Reaching no quick fixes, President Barack Obama and Republican leaders in Congress on Tuesday vowed to seek a compromise on their sharply different views about tax cuts before year's end.
"The American people did not vote for gridlock," Obama said following the session. "They did not vote for unyielding partisanship. They're demanding cooperation and they're demanding progress and they'll hold all of us, and I mean all of us, accountable"
There was no consensus on whether to keep Bush era tax cuts in place for the middle class and wealthy alike. But the eight bipartisan congressional leaders and the president agreed to break through their differences by appointing a working group to negotiate a tax cut agreement.
The president appointed Treasury Secretary Timothy Geithner and budget director Jacob Lew to the group while party leaders will appoint their own representatives. Obama said he expects to hear back from them within the next few days.
The meeting lasted two hours, one hour longer than originally planned. The first 90 minutes included congressional aides, but Obama and the elected officials retreated into the president's private dining room for a more intimate 35 minutes of discussion.
The president said that while differences remain over how to address the expiring tax cuts, there was "broad agreement" that both parties can work together to resolve the issue.
"We agreed that there must be some sensible common ground," Obama said.
Obama said he also planned to hold more sessions with lawmakers, a point that Rep. Eric Cantor of Virginia took note of and applauded. "I was encouraged by the president's remarks regarding his perhaps not having reached out enough to us in -- in the last session," Cantor said, "and that this meeting was the beginning of a series in which he hoped that we could work together in a different fashion for the benefit of the American people, given the problems that we face."
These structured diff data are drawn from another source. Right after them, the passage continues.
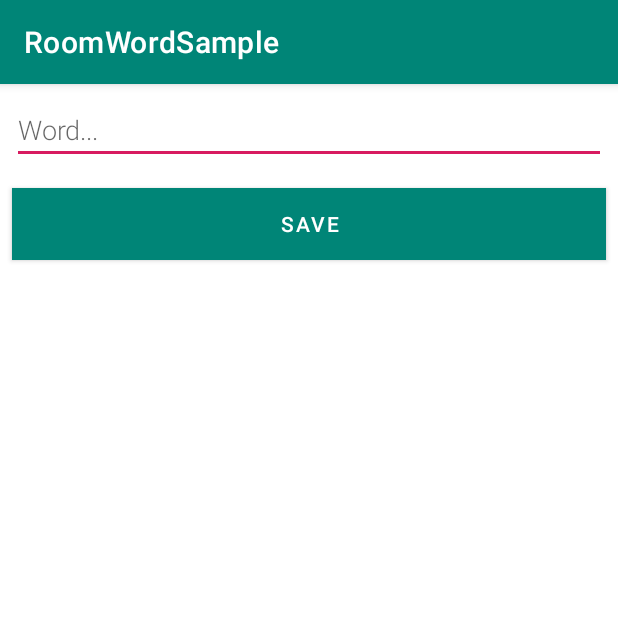
After one commit to fdepedis/RoomWordSample, an Android app: the NewWordActivity screen opened directly, with no data from a screen before it, on a phone screen of 412 x 824 dp, the top half of it. The commit adds this screen. Run offline under Robolectric (Android 15) with nearby library versions, the phone set to English and light mode, and no system bars.

Commit message:
Add NewWordActivity class

```diff
--- a/app/src/main/AndroidManifest.xml
+++ b/app/src/main/AndroidManifest.xml
@@ -9,6 +9,7 @@
         android:roundIcon="@mipmap/ic_launcher_round"
         android:supportsRtl="true"
         android:theme="@style/AppTheme">
+        <activity android:name=".ui.NewWordActivity"></activity>
         <activity android:name=".ui.MainActivity">
             <intent-filter>
                 <action android:name="android.intent.action.MAIN" />
--- /dev/null
+++ b/app/src/main/java/com/fdepedis/roomwordsample/ui/NewWordActivity.java
@@ -0,0 +1,40 @@
+package com.fdepedis.roomwordsample.ui;
+
+import androidx.appcompat.app.AppCompatActivity;
+import android.content.Intent;
+import android.os.Bundle;
+import android.text.TextUtils;
+import android.view.View;
+import android.widget.Button;
+import android.widget.EditText;
+import com.fdepedis.roomwordsample.R;
+
+public class NewWordActivity extends AppCompatActivity {
+
+    public static final String EXTRA_REPLY = "com.example.android.wordlistsql.REPLY";
+
+    private EditText mEditWordView;
+
+    @Override
+    public void onCreate(Bundle savedInstanceState) {
+        super.onCreate(savedInstanceState);
+        setContentView(R.layout.activity_new_word);
+        mEditWordView = findViewById(R.id.edit_word);
+
+        final Button button = findViewById(R.id.button_save);
+
+        button.setOnClickListener(new View.OnClickListener() {
+            public void onClick(View view) {
+                Intent replyIntent = new Intent();
+                if (TextUtils.isEmpty(mEditWordView.getText())) {
+                    setResult(RESULT_CANCELED, replyIntent);
+                } else {
+                    String word = mEditWordView.getText().toString();
+                    replyIntent.putExtra(EXTRA_REPLY, word);
+                    setResult(RESULT_OK, replyIntent);
+                }
+                finish();
+            }
+        });
+    }
+}
--- /dev/null
+++ b/app/src/main/res/layout/activity_new_word.xml
@@ -0,0 +1,26 @@
+<LinearLayout xmlns:android="http://schemas.android.com/apk/res/android"
+    android:orientation="vertical"
+    android:layout_width="match_parent"
+    android:layout_height="match_parent">
+
+    <EditText
+        android:id="@+id/edit_word"
+        android:layout_width="match_parent"
+        android:layout_height="wrap_content"
+        android:minHeight="@dimen/min_height"
+        android:fontFamily="sans-serif-light"
+        android:hint="@string/hint_word"
+        android:inputType="textAutoComplete"
+        android:layout_margin="@dimen/big_padding"
+        android:textSize="18sp" />
+
+    <Button
+        android:id="@+id/button_save"
+        android:layout_width="match_parent"
+        android:layout_height="wrap_content"
+        android:background="@color/colorPrimary"
+        android:text="@string/button_save"
+        android:layout_margin="@dimen/big_padding"
+        android:textColor="@color/buttonLabel" />
+
+</LinearLayout>
--- a/app/src/main/res/values/colors.xml
+++ b/app/src/main/res/values/colors.xml
@@ -3,4 +3,6 @@
     <color name="colorPrimary">#008577</color>
     <color name="colorPrimaryDark">#00574B</color>
     <color name="colorAccent">#D81B60</color>
+
+    <color name="buttonLabel">#FFFFFF</color>
 </resources>
--- a/app/src/main/res/values/dimens.xml
+++ b/app/src/main/res/values/dimens.xml
@@ -1,6 +1,7 @@
 <?xml version="1.0" encoding="utf-8"?>
 <resources>
-
     <dimen name="big_padding">8dp</dimen>
+    <dimen name="small_padding">8dp</dimen>
+    <dimen name="min_height">8dp</dimen>
 
 </resources>
--- a/app/src/main/res/values/strings.xml
+++ b/app/src/main/res/values/strings.xml
@@ -2,4 +2,8 @@
     <string name="app_name">RoomWordSample</string>
 
     <string name="add_word">Adding Word</string>
+
+    <string name="hint_word">Word...</string>
+    <string name="button_save">Save</string>
+    <string name="empty_not_saved">Word not saved because it is empty.</string>
 </resources>
```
Obama promised to invite the leaders to Camp David, an offer that he said especially pleased Senate Majority Leader Harry Reid, D-Nev., who pointed out that in his 28 years in Congress he had never been to the presidential retreat in the mountains of northern Maryland.
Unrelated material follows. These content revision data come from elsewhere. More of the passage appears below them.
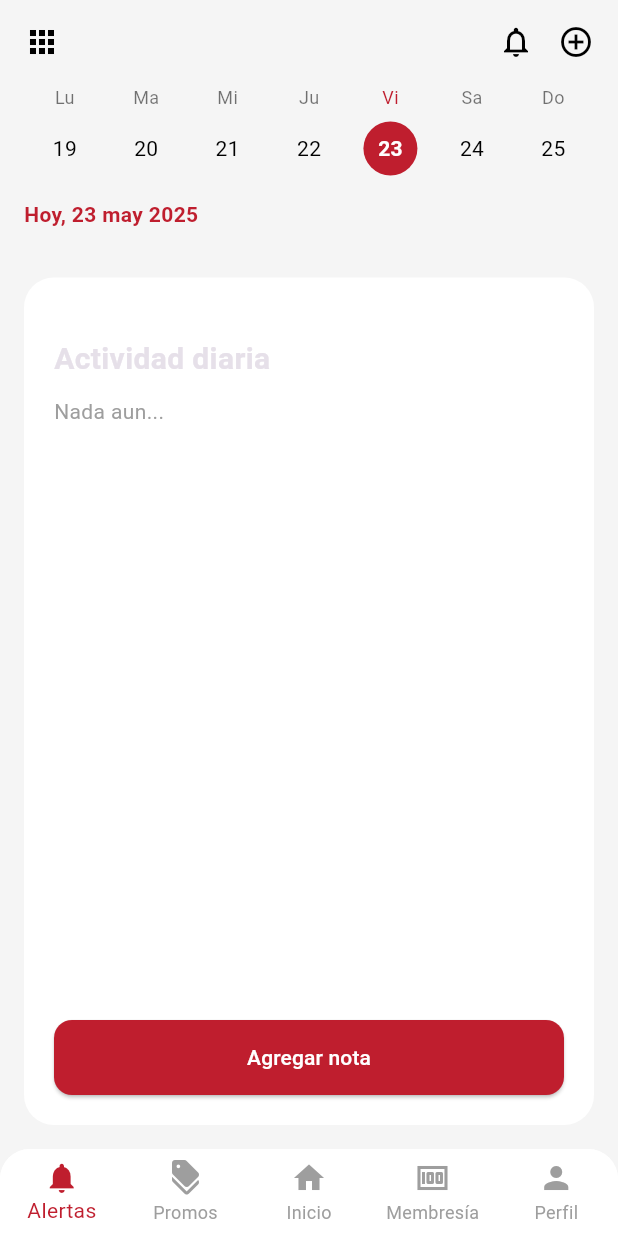
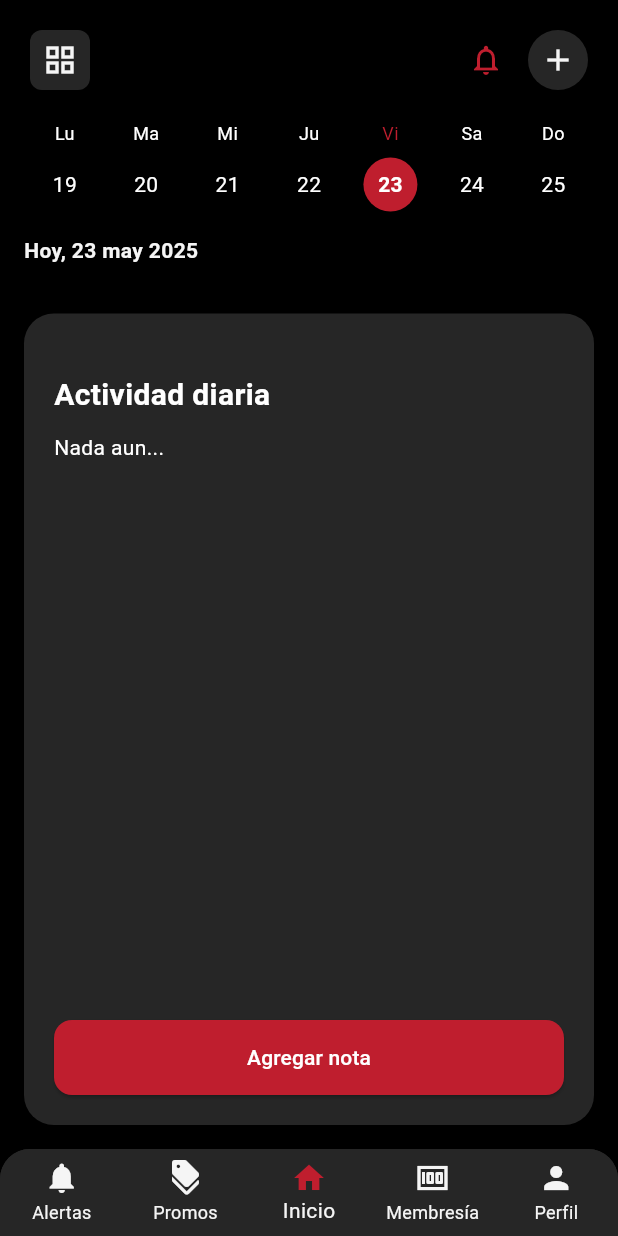
Before and after one commit to KevinRolcer/dragongymflutter, a Flutter app: the HomePage screen opened by its route, on a phone screen of 412 x 824 dp. Run offline on Flutter 3.47's test engine with Material 3 defaults, Android fonts, the phone set to English and light mode, and no system bars; our stand-ins replace firebase_auth, firebase_core; accounts and stored records are empty.

Commit message:
cambio paleta de colores

```diff
--- a/lib/acceso.dart
+++ b/lib/acceso.dart
@@ -145,9 +145,9 @@ class _AccesoScreenState extends State<AccesoScreen> with SingleTickerProviderSt
   @override
   Widget build(BuildContext context) {
     return Scaffold(
-      backgroundColor: AppColors.darkMode,
+      backgroundColor: AppColors.blackBack,
       appBar: AppBar(
-        backgroundColor: AppColors.darkMode,
+        backgroundColor: AppColors.blackBack,
         elevation: 0,
       ),
       body: Padding(
--- a/lib/screens/home.dart
+++ b/lib/screens/home.dart
@@ -14,7 +14,7 @@ class HomePage extends StatefulWidget {
 class _HomePageState extends State<HomePage> {
   late DateTime _selectedDate;
   late List<DateTime> _weekDates;
-  int _selectedIndex = 0;
+  int _selectedIndex = 2;
 
   @override
   void initState() {
@@ -36,7 +36,7 @@ class _HomePageState extends State<HomePage> {
   @override
   Widget build(BuildContext context) {
     return Scaffold(
-      backgroundColor: Colors.grey[100],
+      backgroundColor: AppColors.blackBack,
       body: SafeArea(
         child: Column(
           children: [
@@ -54,23 +54,44 @@ class _HomePageState extends State<HomePage> {
   }
 
   Widget _buildHeader() {
-    return Padding(
-      padding: const EdgeInsets.all(16.0),
+    return Container(
+      padding: EdgeInsets.all(20),
       child: Row(
-        mainAxisAlignment: MainAxisAlignment.spaceBetween,
         children: [
-          Icon(Icons.apps, color: AppColors.darkMode),
-          Row(
-            children: [
-              Icon(Icons.notifications_outlined, color: AppColors.darkMode),
-              SizedBox(width: 16),
-              Icon(Icons.add_circle_outline, color: AppColors.darkMode),
-            ],
+          Container(
+            padding: EdgeInsets.all(8),
+            decoration: BoxDecoration(
+              color: AppColors.secondColor,
+              borderRadius: BorderRadius.circular(8),
+            ),
+            child: Icon(
+              Icons.grid_view,
+              color: AppColors.backgroundColor,
+            ),
+          ),
+          Spacer(),
+          Icon(
+            Icons.notifications_outlined,
+            color: AppColors.primaryColor,
+            size: 24,
+          ),
+          SizedBox(width: 16),
+          Container(
+            padding: EdgeInsets.all(8),
+            decoration: BoxDecoration(
+              color: AppColors.secondColor,
+              shape: BoxShape.circle,
+            ),
+            child: Icon(
+              Icons.add,
+              color: AppColors.backgroundColor,
+            ),
           ),
         ],
       ),
     );
   }
+
 
   Widget _buildCalendar() {
     return Container(
@@ -96,7 +117,7 @@ class _HomePageState extends State<HomePage> {
                 Text(
                   weekDayNames[index],
                   style: TextStyle(
-                    color: isSelected ? AppColors.primaryColor : Colors.black54,
+                    color: isSelected ? AppColors.primaryColor : Colors.white,
                     fontSize: 12,
                   ),
                 ),
@@ -112,7 +133,7 @@ class _HomePageState extends State<HomePage> {
                     child: Text(
                       date.day.toString(),
                       style: TextStyle(
-                        color: isSelected ? Colors.white : Colors.black,
+                        color: isSelected ? Colors.white : Colors.white,
                         fontWeight: isSelected ? FontWeight.bold : FontWeight.normal,
                       ),
                     ),
@@ -135,7 +156,7 @@ class _HomePageState extends State<HomePage> {
           Text(
             'Hoy, ${formatter.format(_selectedDate)}',
             style: TextStyle(
-              color: AppColors.primaryColor,
+              color: AppColors.backgroundColor,
               fontWeight: FontWeight.bold,
             ),
           ),
@@ -150,7 +171,7 @@ class _HomePageState extends State<HomePage> {
       margin: EdgeInsets.all(16),
       padding: EdgeInsets.all(20),
       decoration: BoxDecoration(
-        color: Colors.white,
+        color: AppColors.secondColor,
         borderRadius: BorderRadius.circular(20),
       ),
       child: Column(
@@ -161,6 +182,7 @@ class _HomePageState extends State<HomePage> {
             'Actividad diaria',
             style: TextStyle(
               fontSize: 20,
+              color: Colors.white,
               fontWeight: FontWeight.bold,
             ),
           ),
@@ -168,7 +190,7 @@ class _HomePageState extends State<HomePage> {
           Text(
             'Nada aun...',
             style: TextStyle(
-              color: Colors.grey,
+              color: Colors.white,
             ),
           ),
           Spacer(),
@@ -194,7 +216,7 @@ class _HomePageState extends State<HomePage> {
   Widget _buildBottomNavigationBar() {
     return Container(
       decoration: BoxDecoration(
-        color: Colors.white,
+        color: AppColors.secondColor,
         borderRadius: BorderRadius.only(
           topLeft: Radius.circular(20),
           topRight: Radius.circular(20),
@@ -217,9 +239,7 @@ class _HomePageState extends State<HomePage> {
               case 1:
                 Navigator.pushNamed(context, '/promo');
                 break;
-              case 2:
-                Navigator.pushNamed(context, '/home');
-                break;
+
               case 4:
                 Navigator.pushNamed(context, '/perfil');
                 break;
@@ -227,9 +247,11 @@ class _HomePageState extends State<HomePage> {
             }
           },
           type: BottomNavigationBarType.fixed,
-          selectedItemColor: AppColors.primaryColor,
-          unselectedItemColor: Colors.grey,
-          backgroundColor: Colors.white,
+          selectedItemColor: AppColors.backgroundColor,
+          unselectedItemColor: AppColors.backgroundColor,
+          selectedIconTheme: IconThemeData(color: AppColors.primaryColor),
+          unselectedIconTheme: IconThemeData(color: AppColors.backgroundColor),
+          backgroundColor: AppColors.secondColor,
           elevation: 0,
           items: [
             BottomNavigationBarItem(
--- a/lib/values/app_colors.dart
+++ b/lib/values/app_colors.dart
@@ -9,6 +9,11 @@ class AppColors {
   static const Color activeColor = Color(0xFF28632E);
   static const Color grayColor = Color(0xFFC3C3C6);
   static const Color redColor = Color(0xFFFF4949);
+  static const Color secondColor = Color(0xFF262626);
+  static const Color blackBack = Color( 0xFF000000);
+
+
+
 
 
 
```
Also changed, not shown: lib/screens/perfil.dart (+19 -17 lines), lib/screens/promo.dart (+24 -22 lines).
Obama said he also emphasized the importance of ratifying a new nuclear treaty with Russia, a treaty that he said has "broad bipartisan support" from national security advisers and secretaries of Defense and State.
"It's absolutely essential for our national security," Obama said. "We need to get it done."
Senate Republican Leader Mitch McConnell said after the meeting that Senate Republicans first wanted to address the expiring tax cuts and pending spending legislation before tackling other issues. He also said the GOP remains "100 percent" against any tax increases and said they oppose any policy of leaving tax cuts in place for middle class people while raising rates for the wealthy.
House Speaker-in-waiting John Boehner called it a "nice meeting," but said the hard work of achieving bipartisan agreement still lies ahead.
While Obama called the meeting extremely civil, he also spoke of the political realities that often emerge from such meetings — how the leaders of both parties typically fall back on talking points, go before the cameras, try to win the news cycle and paint the other side as unyielding and uncooperative.
"I think there was recognition today that that's a game we can't afford. Not in these times," Obama said. "In a private meeting that I had without staff — without betraying any confidences — I was pleased to see several of my friends in the room say, 'Let's try not to duplicate that.' "